◆ Revision comparison data:

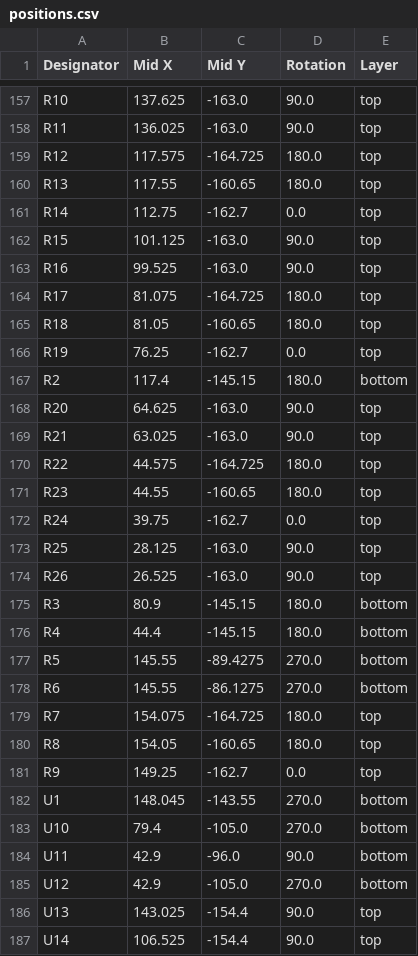
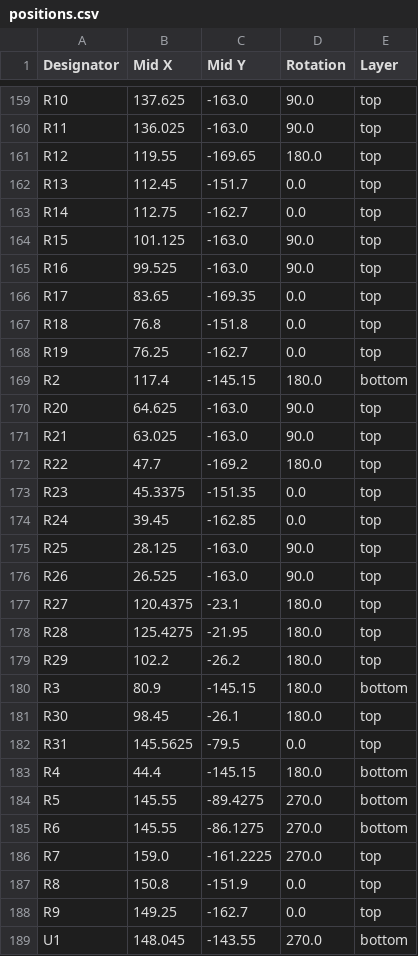
Before and after one commit to skylar-slideshows/Digilog_Capstone, a CSV file: PCB_CAD/02 Bucket/BUCKET_ROUTING/production/positions.csv, drawn as a sheet; only a part is shown, gaps mark what is left out; the shorter side is filled out with more unchanged rows; the diff covers the shown part only.

```diff
--- a/PCB_CAD/02 Bucket/BUCKET_ROUTING/production/positions.csv
+++ b/PCB_CAD/02 Bucket/BUCKET_ROUTING/production/positions.csv
@@ -158,4 +160,4 @@ R10,137.625,-163.0,90.0,top
 R11,136.025,-163.0,90.0,top
-R12,117.575,-164.725,180.0,top
-R13,117.55,-160.65,180.0,top
+R12,119.55,-169.65,180.0,top
+R13,112.45,-151.7,0.0,top
 R14,112.75,-162.7,0.0,top
@@ -163,4 +165,4 @@ R15,101.125,-163.0,90.0,top
 R16,99.525,-163.0,90.0,top
-R17,81.075,-164.725,180.0,top
-R18,81.05,-160.65,180.0,top
+R17,83.65,-169.35,0.0,top
+R18,76.8,-151.8,0.0,top
 R19,76.25,-162.7,0.0,top
@@ -169,8 +171,13 @@ R20,64.625,-163.0,90.0,top
 R21,63.025,-163.0,90.0,top
-R22,44.575,-164.725,180.0,top
-R23,44.55,-160.65,180.0,top
-R24,39.75,-162.7,0.0,top
+R22,47.7,-169.2,180.0,top
+R23,45.3375,-151.35,0.0,top
+R24,39.45,-162.85,0.0,top
 R25,28.125,-163.0,90.0,top
 R26,26.525,-163.0,90.0,top
+R27,120.4375,-23.1,180.0,top
+R28,125.4275,-21.95,180.0,top
+R29,102.2,-26.2,180.0,top
 R3,80.9,-145.15,180.0,bottom
+R30,98.45,-26.1,180.0,top
+R31,145.5625,-79.5,0.0,top
 R4,44.4,-145.15,180.0,bottom
@@ -178,4 +185,4 @@ R5,145.55,-89.4275,270.0,bottom
 R6,145.55,-86.1275,270.0,bottom
-R7,154.075,-164.725,180.0,top
-R8,154.05,-160.65,180.0,top
+R7,159.0,-161.2225,270.0,top
+R8,150.8,-151.9,0.0,top
 R9,149.25,-162.7,0.0,top
```
Also changed, not shown: 2 added rows and 18 edited cells elsewhere in this file, PCB_CAD/02 Bucket/BUCKET_ROUTING/production/bom.csv, PCB_CAD/02 Bucket/BUCKET_ROUTING/production/designators.csv, 15 other files.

◆ Work instructions: Nothing but a number is wanted: report how many lines in the entries above contain the string "bottom".

◆ Response to the task: 4